The European Securities and Markets Authority (ESMA) has ruled out a temporary exclusion for listed derivatives from the incoming open-access regime, marking a victory for the London Stock Exchange Group (LSEG) which have campaigned to open up competition in derivatives clearing.
The open access rule, set out in MiFID II, will overhaul Europe’s trading venues and clearing houses and encourage competition in exchange-traded derivatives (ETD).
After conducting a 30 day review of the possible exemption, ESMA found open access to ETDs “does not create undue risks to the overall stability and orderly functioning of European financial markets.”
The review could come as a blow for organisations that operate vertical silo models such as IntercontinentalExchange (ICE) and CME Group.
Open access will allow market participants to trade futures contracts on one exchange and clear with a different central counterparty (CCP) of their choice.
Last year, the LSE, Nasdaq OMX, ICAP and LCH.Clearnet backed the open access proposals, arguing that it should not be possible for a CCP or trading venue to deny access based on the criteria that can be arbitrarily decided by the CCP or trading venue itself.
“Strengthening competition and choice between venues and CCPs is an important step to further the integration of the EU’s capital markets.
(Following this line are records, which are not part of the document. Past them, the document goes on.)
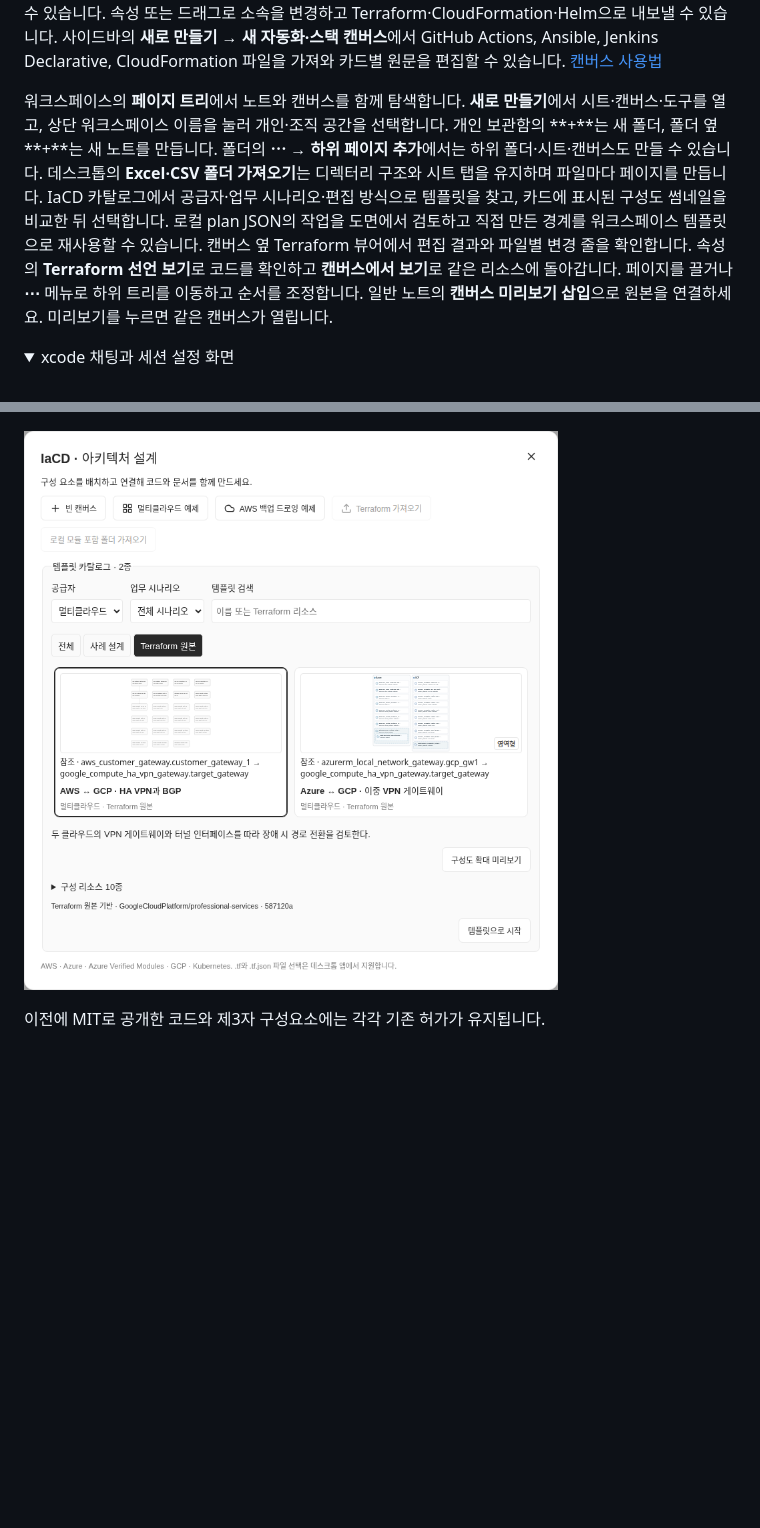
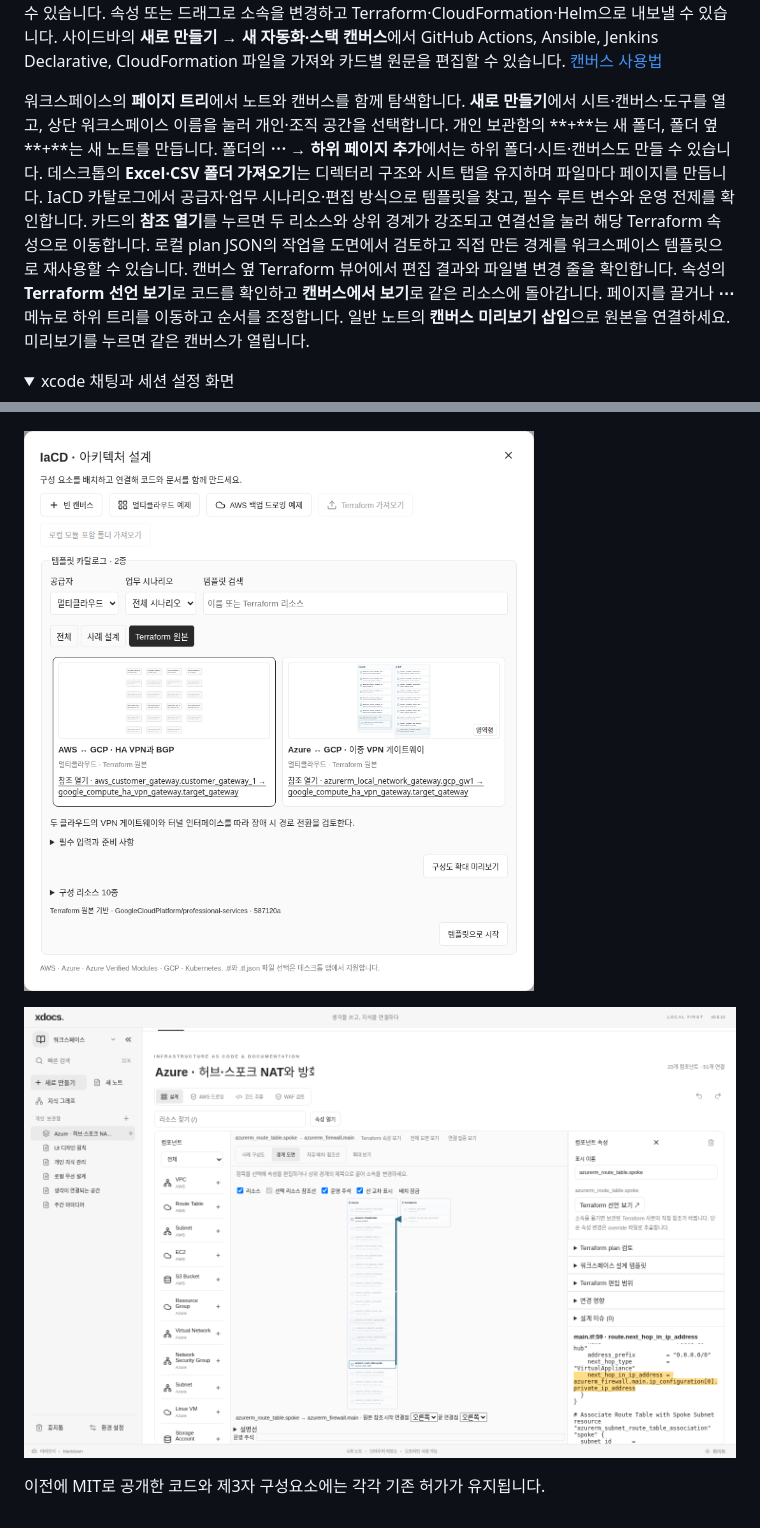
Before and after one commit to uknowpro/xdocs, a Markdown page: README.ko.md, 2 parts joined by grey strips. GitHub-like rendering; pictures changed too: docs/images/architecture-catalog.png, docs/images/terraform-reference.png (added); folded sections open; blank space fills up the shorter version.

Commit message:
Trace catalog connections from the canvas to Terraform source

```diff
--- a/README.ko.md
+++ b/README.ko.md
@@ -26,7 +26,7 @@ Markdown 파일은 내 폴더에, 검색·연결 정보는 SQLite에 저장합
 
 IaCD의 기본 경계 도면에서 **AWS VPC → Subnet → EC2**, **Azure Resource Group → VNet → Subnet**, **GCP VPC → Subnetwork → VM**을 중첩해서 표시합니다. 이름·Terraform 주소로 리소스를 찾고 선택한 경계 안에 컴포넌트를 추가할 수 있습니다. 경계를 접거나 잠그고, 참조선과 운영 주석을 선택해 볼 수 있습니다. 속성 또는 드래그로 소속을 변경하고 Terraform·CloudFormation·Helm으로 내보낼 수 있습니다. 사이드바의 **새로 만들기 → 새 자동화·스택 캔버스**에서 GitHub Actions, Ansible, Jenkins Declarative, CloudFormation 파일을 가져와 카드별 원문을 편집할 수 있습니다. [캔버스 사용법](docs/automation-canvas-review.md)
 
-워크스페이스의 **페이지 트리**에서 노트와 캔버스를 함께 탐색합니다. **새로 만들기**에서 시트·캔버스·도구를 열고, 상단 워크스페이스 이름을 눌러 개인·조직 공간을 선택합니다. 개인 보관함의 **+**는 새 폴더, 폴더 옆 **+**는 새 노트를 만듭니다. 폴더의 **⋯ → 하위 페이지 추가**에서는 하위 폴더·시트·캔버스도 만들 수 있습니다. 데스크톱의 **Excel·CSV 폴더 가져오기**는 디렉터리 구조와 시트 탭을 유지하며 파일마다 페이지를 만듭니다. IaCD 카탈로그에서 공급자·업무 시나리오·편집 방식으로 템플릿을 찾고, 카드에 표시된 구성도 썸네일을 비교한 뒤 선택합니다. 로컬 plan JSON의 작업을 도면에서 검토하고 직접 만든 경계를 워크스페이스 템플릿으로 재사용할 수 있습니다. 캔버스 옆 Terraform 뷰어에서 편집 결과와 파일별 변경 줄을 확인합니다. 속성의 **Terraform 선언 보기**로 코드를 확인하고 **캔버스에서 보기**로 같은 리소스에 돌아갑니다. 페이지를 끌거나 **⋯** 메뉴로 하위 트리를 이동하고 순서를 조정합니다. 일반 노트의 **캔버스 미리보기 삽입**으로 원본을 연결하세요. 미리보기를 누르면 같은 캔버스가 열립니다.
+워크스페이스의 **페이지 트리**에서 노트와 캔버스를 함께 탐색합니다. **새로 만들기**에서 시트·캔버스·도구를 열고, 상단 워크스페이스 이름을 눌러 개인·조직 공간을 선택합니다. 개인 보관함의 **+**는 새 폴더, 폴더 옆 **+**는 새 노트를 만듭니다. 폴더의 **⋯ → 하위 페이지 추가**에서는 하위 폴더·시트·캔버스도 만들 수 있습니다. 데스크톱의 **Excel·CSV 폴더 가져오기**는 디렉터리 구조와 시트 탭을 유지하며 파일마다 페이지를 만듭니다. IaCD 카탈로그에서 공급자·업무 시나리오·편집 방식으로 템플릿을 찾고, 필수 루트 변수와 운영 전제를 확인합니다. 카드의 **참조 열기**를 누르면 두 리소스와 상위 경계가 강조되고 연결선을 눌러 해당 Terraform 속성으로 이동합니다. 로컬 plan JSON의 작업을 도면에서 검토하고 직접 만든 경계를 워크스페이스 템플릿으로 재사용할 수 있습니다. 캔버스 옆 Terraform 뷰어에서 편집 결과와 파일별 변경 줄을 확인합니다. 속성의 **Terraform 선언 보기**로 코드를 확인하고 **캔버스에서 보기**로 같은 리소스에 돌아갑니다. 페이지를 끌거나 **⋯** 메뉴로 하위 트리를 이동하고 순서를 조정합니다. 일반 노트의 **캔버스 미리보기 삽입**으로 원본을 연결하세요. 미리보기를 누르면 같은 캔버스가 열립니다.
 
 <details>
 <summary>xcode 채팅과 세션 설정 화면</summary>
@@ -119,6 +119,8 @@ IaCD에는 **AWS 17종, Azure 19종, GCP 17종, 멀티클라우드 3종을 합
 
 ![AWS–GCP·Azure–GCP VPN 사례 비교](docs/images/architecture-catalog.png)
 
+![Azure 방화벽 다음 홉 속성을 강조한 Terraform 뷰어](docs/images/terraform-reference.png)
+
 </details>
 
 이전에 MIT로 공개한 코드와 제3자 구성요소에는 각각 기존 허가가 유지됩니다.
```
Also changed, not shown: README.md (+3 -1 lines), docs/iacd.md (+6 -0 lines), 11 other files.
The open access provisions of MiFID II will help to achieve these goals for all instruments without creating undue risks to stability,” said Steven Maijoor, ESMA chair.